Each participant is provided with equipment specially designed for snowshoe hiking in the polar regions: snowshoes, poles (provided in your cabin), a warm expedition parka and warm, waterproof rubber boots.

For the hike you should wear warm, waterproof clothes, preferably in multiple layers:

- Thermal underwear
- Thick socks
- Fleece jacket
- Warm hat
- Gloves and neck warmers are recommended
- Gaiters
- Winter/waterproof boots (on-board rubber boots), which should protect your ankles
- Warm and waterproof trousers, which must be at least wind- and water-resistant (e.g. softshell/hardshell trousers or ski trousers)
- Sun cream, sunglasses
- Large rucksack (provided in your cabin) with a hot drink, energy bars, chocolate is available on board, potentially a change of clothes and additional warm clothing

On the evening before the tour, our tour guide will give a short briefing about the upcoming hike. The guide will tell you about the area, the duration, the weather forecast, etc. After the landing, the snowshoe hiking adventure begins. We will walk for around two to three hours in an Antarctic region that can only be reached with this equipment. As we walk, we will experience this polar region that only great polar explorers have seen before us.

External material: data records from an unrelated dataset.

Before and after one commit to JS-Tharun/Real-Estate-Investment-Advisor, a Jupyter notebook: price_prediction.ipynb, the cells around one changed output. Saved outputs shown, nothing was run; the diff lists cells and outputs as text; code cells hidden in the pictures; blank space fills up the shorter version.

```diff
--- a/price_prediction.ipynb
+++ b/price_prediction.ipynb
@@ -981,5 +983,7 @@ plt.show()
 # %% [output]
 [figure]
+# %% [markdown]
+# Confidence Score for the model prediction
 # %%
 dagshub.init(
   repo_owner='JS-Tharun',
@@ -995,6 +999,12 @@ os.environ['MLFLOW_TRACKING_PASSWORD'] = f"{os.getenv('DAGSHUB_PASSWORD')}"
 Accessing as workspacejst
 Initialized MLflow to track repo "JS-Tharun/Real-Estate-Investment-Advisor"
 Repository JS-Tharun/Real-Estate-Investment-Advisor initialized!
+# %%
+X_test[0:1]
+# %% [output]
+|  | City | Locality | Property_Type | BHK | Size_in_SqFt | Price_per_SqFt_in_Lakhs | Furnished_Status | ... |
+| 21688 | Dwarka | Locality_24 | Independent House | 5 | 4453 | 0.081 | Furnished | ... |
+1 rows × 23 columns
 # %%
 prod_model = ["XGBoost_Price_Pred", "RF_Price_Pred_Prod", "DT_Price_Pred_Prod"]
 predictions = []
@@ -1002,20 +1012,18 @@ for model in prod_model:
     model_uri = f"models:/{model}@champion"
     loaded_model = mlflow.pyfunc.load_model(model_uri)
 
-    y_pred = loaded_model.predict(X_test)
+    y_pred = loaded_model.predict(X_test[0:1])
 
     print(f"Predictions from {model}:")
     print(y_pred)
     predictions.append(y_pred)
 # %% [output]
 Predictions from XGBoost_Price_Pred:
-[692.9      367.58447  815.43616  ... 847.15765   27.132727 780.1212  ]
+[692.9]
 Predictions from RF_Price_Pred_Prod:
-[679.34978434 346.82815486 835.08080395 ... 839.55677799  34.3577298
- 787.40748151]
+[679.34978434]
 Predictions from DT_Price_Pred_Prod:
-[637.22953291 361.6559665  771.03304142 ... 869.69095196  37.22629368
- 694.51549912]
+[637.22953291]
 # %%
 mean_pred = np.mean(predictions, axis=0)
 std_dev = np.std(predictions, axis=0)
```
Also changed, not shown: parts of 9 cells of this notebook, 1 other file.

In principle, snowshoe hiking does not require any particular complicated technique. Just like normal hiking, with snowshoe hiking, you put one foot in front of the other. The difference on a snowshoe tour is that your feet cover a larger area as the snowshoes are wider and longer than normal shoes. This is the advantage of snowshoes: when the snow reaches a depth of half a metre (around a foot and a half) or more, you would sink into it without snowshoes. The large surface area of snowshoes means that they only sink a few centimetres into the snow. Walking in snowshoes is a little strange at first but you will get the hang of it after a couple of minutes.

The hike is led by an experienced expedition leader/guide. They know the area and the local conditions best. The group will stay together at all times.

Each hike has what we call a point of no return. At the start of the walk, you can easily leave the hike within the first five to ten minutes if you find that snowshoe hiking is not for you. After this point, the group will stay together. This means that if after the point of no return one of the group cannot continue, we will first try to accompany the guest safely back to the ship. This may mean, however, that the entire group must return together then.